- By: Jessica Faust | Date: Apr 13 2010
If you have a book coming out soon (yay!) and you want to make sure it gets reviewed, how do you make sure the reviewers get it? Do you buy a copy and send it? Do you send a PDF of it to them? How do they get them? Pretty much, how, what, when, where, who help!!!!
First, let me congratulate you on the upcoming publication of your book.
The first thing you do when it comes to publicity is talk to your publisher about where they intend to send your book for reviews. Typically, at least with newspapers and magazines, a review copy of your book should be sent six months prior to publication. Blogs and web sites obviously have much, much shorter lead times, and waiting until you have final books will work just as well.
I would also work with your publisher to come up with a list. If you have places you’d like to see review your book, places your publisher might not consider, you should definitely let them know. There’s a good chance they’ll send the books for you. I think some of the best reviews are not those that are necessarily geared toward books. A lot of our cozy mystery authors, for example, have had great success with their books because they got the word out to those crafters who might be interested in what they’re writing about outside of the mystery.
Sending out copies for review is similar to querying agents. You send them whatever they want. Some might be happy with PDF files, while others will probably prefer hard copies. Either way, in addition to the galley, you’ll also want to send along a cover flat or copy of your cover as well as information on you and any marketing the publisher is putting behind the book.
This is helpful. It's cool that you write blog posts for all levels of writers. I often think to myself that I'll go back and scope out your posts once I hit various stages.
It's interesting to think about now, as well.
Although, honestly, I would have thought the publisher routinely sends their new books out to reviewers. It's all up to the author?
I hope I'll have this problem someday! Thanks for (all your) informative posts.
-Connie @ Constance-Reader.com
Mira, it depends on your publisher.
Some publishers will have a list that they send to, other publishers don't.
I know with my current publisher they send out to 1 or 2 places, and I will send out to maybe another 10.
Reviews are basically free promo, so it's a good idea to have a list and send review copies to them.
Mira, a lot of the promotion publishers used to do is now left to authors–though publishers do send out review copies to the major sites. Still, it's a difficult job to make your books stand out in this economic climate and with so many more books hitting the shelves from independent publishers, and often authors are asked to show a marketing plan to their publishers.

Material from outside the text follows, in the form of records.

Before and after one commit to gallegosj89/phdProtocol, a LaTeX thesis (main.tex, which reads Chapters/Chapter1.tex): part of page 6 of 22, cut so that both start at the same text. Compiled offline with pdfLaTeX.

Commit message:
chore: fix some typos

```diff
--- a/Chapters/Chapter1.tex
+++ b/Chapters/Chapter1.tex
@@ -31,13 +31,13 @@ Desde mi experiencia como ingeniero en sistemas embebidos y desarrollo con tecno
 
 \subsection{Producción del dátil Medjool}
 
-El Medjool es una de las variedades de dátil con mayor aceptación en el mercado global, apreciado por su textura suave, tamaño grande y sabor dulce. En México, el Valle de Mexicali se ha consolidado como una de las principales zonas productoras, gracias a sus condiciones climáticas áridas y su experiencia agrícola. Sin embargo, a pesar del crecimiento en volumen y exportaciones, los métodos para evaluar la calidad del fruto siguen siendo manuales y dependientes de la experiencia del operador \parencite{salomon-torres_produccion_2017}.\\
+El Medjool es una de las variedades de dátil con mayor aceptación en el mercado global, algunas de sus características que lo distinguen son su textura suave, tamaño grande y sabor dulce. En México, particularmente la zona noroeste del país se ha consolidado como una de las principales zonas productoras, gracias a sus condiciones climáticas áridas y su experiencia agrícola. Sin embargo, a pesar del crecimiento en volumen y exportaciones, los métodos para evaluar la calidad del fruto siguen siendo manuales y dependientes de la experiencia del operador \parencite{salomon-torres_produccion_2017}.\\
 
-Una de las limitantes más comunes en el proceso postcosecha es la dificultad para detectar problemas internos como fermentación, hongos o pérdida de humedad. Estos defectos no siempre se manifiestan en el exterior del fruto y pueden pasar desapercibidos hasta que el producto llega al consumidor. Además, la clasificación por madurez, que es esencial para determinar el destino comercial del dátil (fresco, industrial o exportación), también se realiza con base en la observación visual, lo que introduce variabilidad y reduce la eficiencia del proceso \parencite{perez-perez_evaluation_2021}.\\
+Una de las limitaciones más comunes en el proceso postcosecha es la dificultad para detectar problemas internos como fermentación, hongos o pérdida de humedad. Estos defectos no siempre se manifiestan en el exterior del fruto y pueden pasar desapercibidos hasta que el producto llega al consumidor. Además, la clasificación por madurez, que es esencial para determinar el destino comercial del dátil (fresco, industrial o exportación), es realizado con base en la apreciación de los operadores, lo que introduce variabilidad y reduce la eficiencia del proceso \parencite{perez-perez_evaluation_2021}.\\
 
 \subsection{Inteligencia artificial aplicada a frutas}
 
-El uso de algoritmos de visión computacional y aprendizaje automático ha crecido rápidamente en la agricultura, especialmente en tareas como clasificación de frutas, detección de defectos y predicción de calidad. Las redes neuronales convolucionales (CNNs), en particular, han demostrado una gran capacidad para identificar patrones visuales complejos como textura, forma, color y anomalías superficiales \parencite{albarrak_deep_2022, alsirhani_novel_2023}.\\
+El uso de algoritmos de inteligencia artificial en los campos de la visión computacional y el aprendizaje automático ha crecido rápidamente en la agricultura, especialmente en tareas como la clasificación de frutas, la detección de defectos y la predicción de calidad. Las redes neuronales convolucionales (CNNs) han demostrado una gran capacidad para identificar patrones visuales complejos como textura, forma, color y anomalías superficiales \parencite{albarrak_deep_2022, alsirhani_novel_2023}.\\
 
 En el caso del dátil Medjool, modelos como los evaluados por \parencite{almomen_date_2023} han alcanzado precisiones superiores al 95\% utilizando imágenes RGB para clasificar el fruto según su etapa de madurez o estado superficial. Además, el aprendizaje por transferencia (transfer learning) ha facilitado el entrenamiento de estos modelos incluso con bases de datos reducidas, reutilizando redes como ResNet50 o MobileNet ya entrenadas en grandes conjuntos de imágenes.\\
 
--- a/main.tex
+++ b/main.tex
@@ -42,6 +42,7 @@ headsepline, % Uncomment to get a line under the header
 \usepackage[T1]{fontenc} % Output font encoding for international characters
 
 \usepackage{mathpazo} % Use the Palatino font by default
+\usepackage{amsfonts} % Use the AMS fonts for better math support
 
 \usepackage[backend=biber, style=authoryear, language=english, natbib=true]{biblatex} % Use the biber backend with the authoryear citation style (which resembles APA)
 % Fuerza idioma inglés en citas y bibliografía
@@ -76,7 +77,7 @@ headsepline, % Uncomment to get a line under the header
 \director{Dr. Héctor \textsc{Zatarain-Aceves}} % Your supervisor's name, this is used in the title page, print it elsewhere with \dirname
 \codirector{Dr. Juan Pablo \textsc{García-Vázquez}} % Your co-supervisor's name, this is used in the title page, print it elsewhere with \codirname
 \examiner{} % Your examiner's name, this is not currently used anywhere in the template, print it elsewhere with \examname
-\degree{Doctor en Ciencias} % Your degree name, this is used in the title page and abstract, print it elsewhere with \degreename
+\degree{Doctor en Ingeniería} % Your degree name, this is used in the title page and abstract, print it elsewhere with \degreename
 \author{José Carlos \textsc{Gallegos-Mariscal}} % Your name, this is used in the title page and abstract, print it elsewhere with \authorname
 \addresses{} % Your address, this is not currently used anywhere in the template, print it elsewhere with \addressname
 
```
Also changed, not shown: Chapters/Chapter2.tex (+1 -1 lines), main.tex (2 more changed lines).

I've tried something different with my latest mass market and have sent copies of the book to a number of smaller blogs–word of mouth can be an effective way to get a title in front of the public, and there's no "town crier" quite like a blogger with a Facebook page!
I won't know how effective it is until I see actual sales numbers, but I do know that DemonFire is showing up all over the place. I'm definitely curious to see if my plan works!

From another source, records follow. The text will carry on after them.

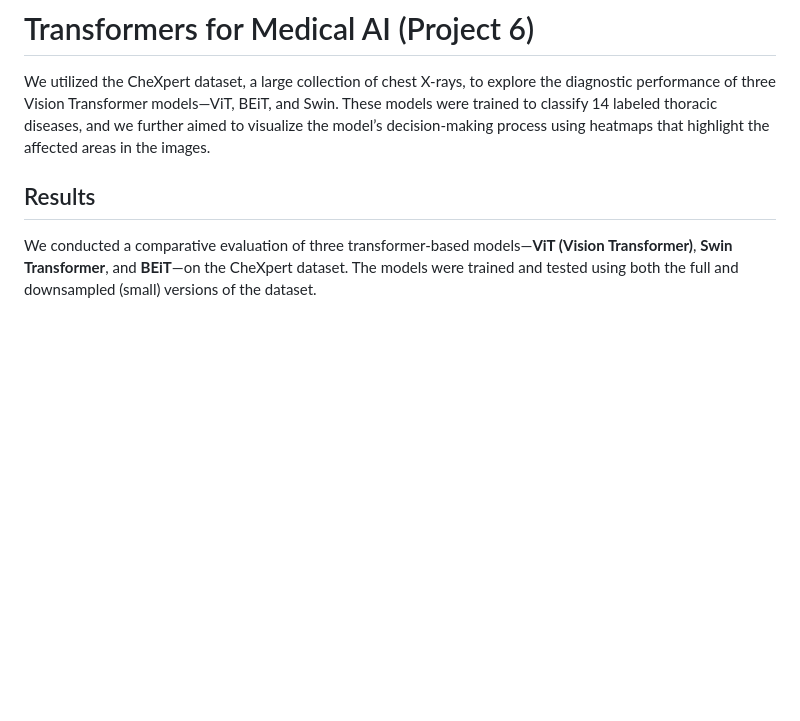
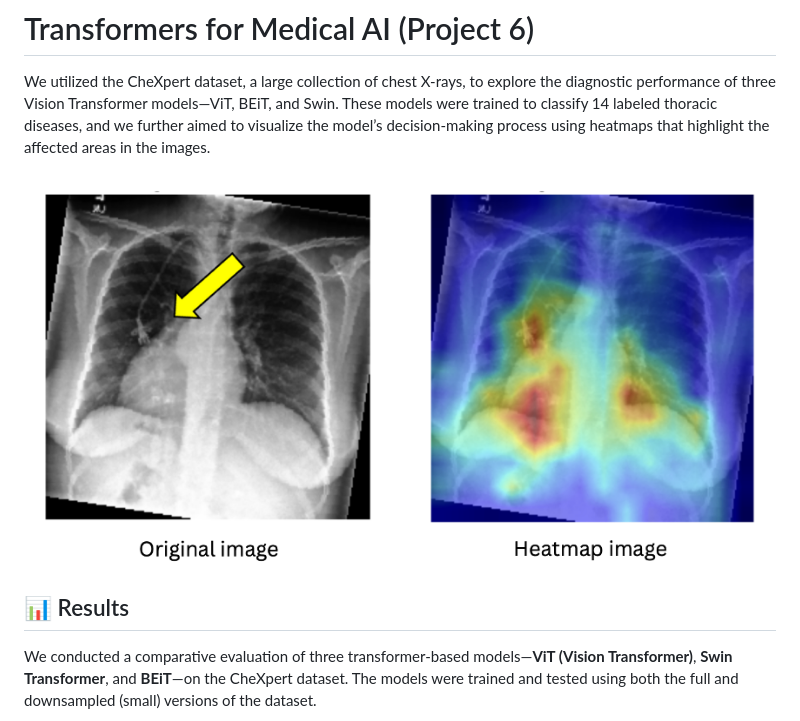
Before and after one commit to LeeWooBin-ctrl/Project-6, a Markdown page: README.md, the part around one of its changes. Rendered like a GitHub page; blank space fills up the shorter version.

Commit message:
upd readme

```diff
--- a/README.md
+++ b/README.md
@@ -3,8 +3,10 @@
 
 We utilized the CheXpert dataset, a large collection of chest X-rays, to explore the diagnostic performance of three Vision Transformer models—ViT, BEiT, and Swin. These models were trained to classify 14 labeled thoracic diseases, and we further aimed to visualize the model’s decision-making process using heatmaps that highlight the affected areas in the images.
 
+![heatmap](static/main1.png)
 
-## Results
+
+## 📊 Results
 
 We conducted a comparative evaluation of three transformer-based models—**ViT (Vision Transformer)**, **Swin Transformer**, and **BEiT**—on the CheXpert dataset. The models were trained and tested using both the full and downsampled (small) versions of the dataset.
 
```
Also changed, not shown: other parts of README.md (+9 -9 lines).
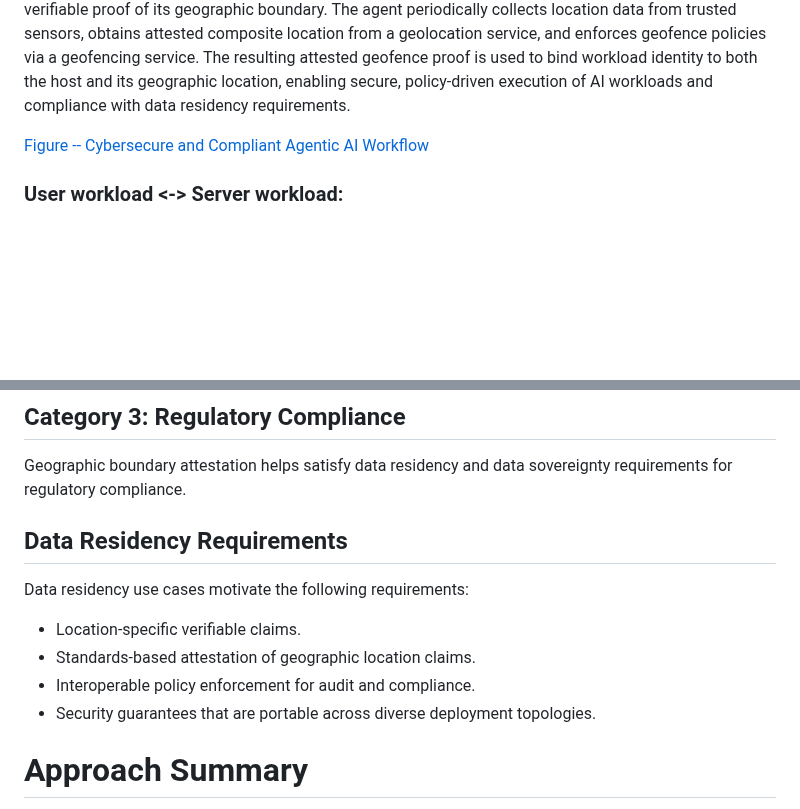
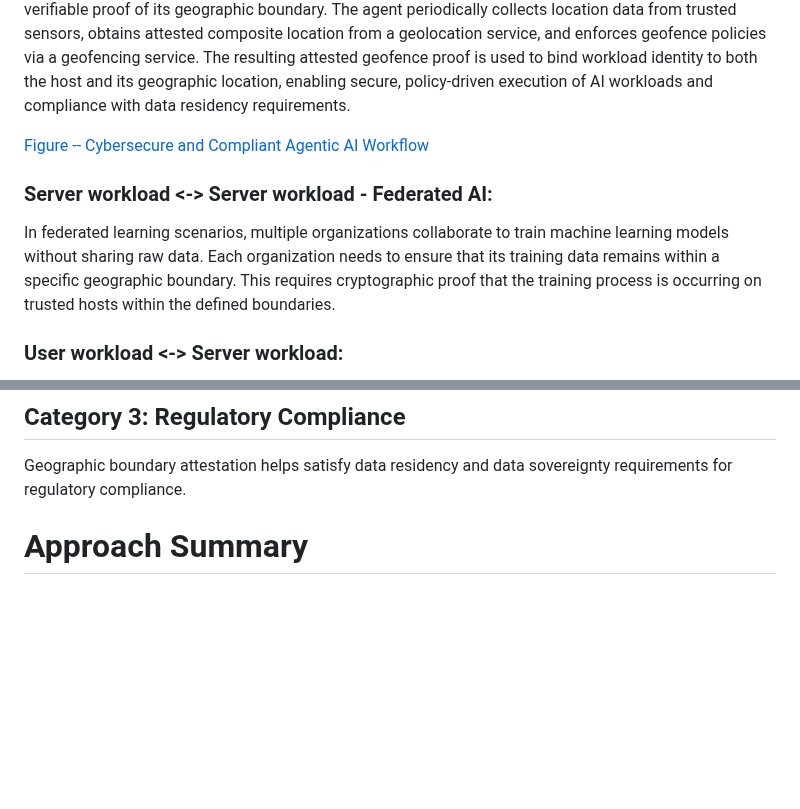
Before and after one commit to nedmsmith/draft-klspa-wimse-verifiable-geo-fence, a Markdown page: draft-lkspa-wimse-verifiable-geo-fence.md, 2 parts joined by grey strips. Rendered like a GitHub page; blank space fills up the shorter version.

Commit message:
more use case cleanup

```diff
--- a/draft-lkspa-wimse-verifiable-geo-fence.md
+++ b/draft-lkspa-wimse-verifiable-geo-fence.md
@@ -148,6 +148,9 @@ Enterprises need to ensure that the AI agent is located within a specific geogra
 
 [Figure -- Cybersecure and Compliant Agentic AI Workflow](https://github.com/nedmsmith/draft-klspa-wimse-verifiable-geo-fence/blob/main/pictures/secure-agentic-workflow.svg/)
 
+### Server workload <-> Server workload - Federated AI:
+In federated learning scenarios, multiple organizations collaborate to train machine learning models without sharing raw data. Each organization needs to ensure that its training data remains within a specific geographic boundary. This requires cryptographic proof that the training process is occurring on trusted hosts within the defined boundaries.
+
 ### User workload <-> Server workload:
 Enterprises ensure that they are communicating with a server (e.g., cloud services) located within a specific geographic boundary.
 
@@ -173,14 +176,6 @@ Geolocation enforcement can ensure policy compliance. See [doj-cisa].
 
 Geographic boundary attestation helps satisfy data residency and data sovereignty requirements for regulatory compliance.
 
-## Data Residency Requirements
-
-Data residency use cases motivate the following requirements:
-
-* Location-specific verifiable claims.
-* Standards-based attestation of geographic location claims.
-* Interoperable policy enforcement for audit and compliance.
-* Security guarantees that are portable across diverse deployment topologies.
 
 # Approach Summary
 
```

Vivi and Kate – thanks for your answers.
I don't know – this whole system baffles me.
Kate – That seems like a good approach. I think you're right – viral marketing can be really effective – I hope it works well for you.
Good luck with your books!
This is a great question, and a realistic answer. I think it's easy for authors to assume that publishers will do it all, but they don't always.
I echo Vivi Anna. My publisher has a list of places they've sent my book to, but as I find reviewers, book clubs, bloggers, etc. that agree to review, I send them the names and addresses and they send the book out to them too.
It's worked out great for both of us. We can each find places to promote the book the other can't.
As a blogging book reviewer, I say don't leave it up to your publisher or your publicist, even if you pay her.
I've known things about authors and their books their publicists whom they paid a lot of money to didn't, simply because I'm a good listener and I actually read and loved the books. *You can't buy enthusiasm.*
You've got to be johnny-on-the-spot. If your publisher doesn't give you a considerable amount of author's copies, for example, BUY THEM. Seriously. Never be without a good stash to give away at book signings and to send to reviewers. Hang out and play nice in the blogosphere. Find the blogs which review your kind of story. Ask them to review your book. Don't be shy. We love ARCs! If they say no, respond politely and sweetly. They may just love your next one, but they won't review it if you were mean to them the first time 'round. Like Jessica said, send them whatever kind of ARC they want.
Readers find the blogging book reviewers who consistantly deliver reviews on books they like. They tend to be the kind of readers who rely heavily on word-of-mouth, and so do their friends. Never appear ungrateful or resentful of reviews or subsequent discussions. These bloggers review for love of story alone, and their readers know it.
We communicate with each other and we will find you out.
And always remember and never forget, especially when you get a negative review,
a reader cannot buy your book if she doesn't know it exists.
I'm glad you addressed this. I've always hated soliciting reviews. I know everyone does it, but I like unsolicited reviews the most…good or bad.
Thank you! This is a very timely post for me as my debut novel 'Turning the Tide' comes out at the end of June so I've been wondering how it all works!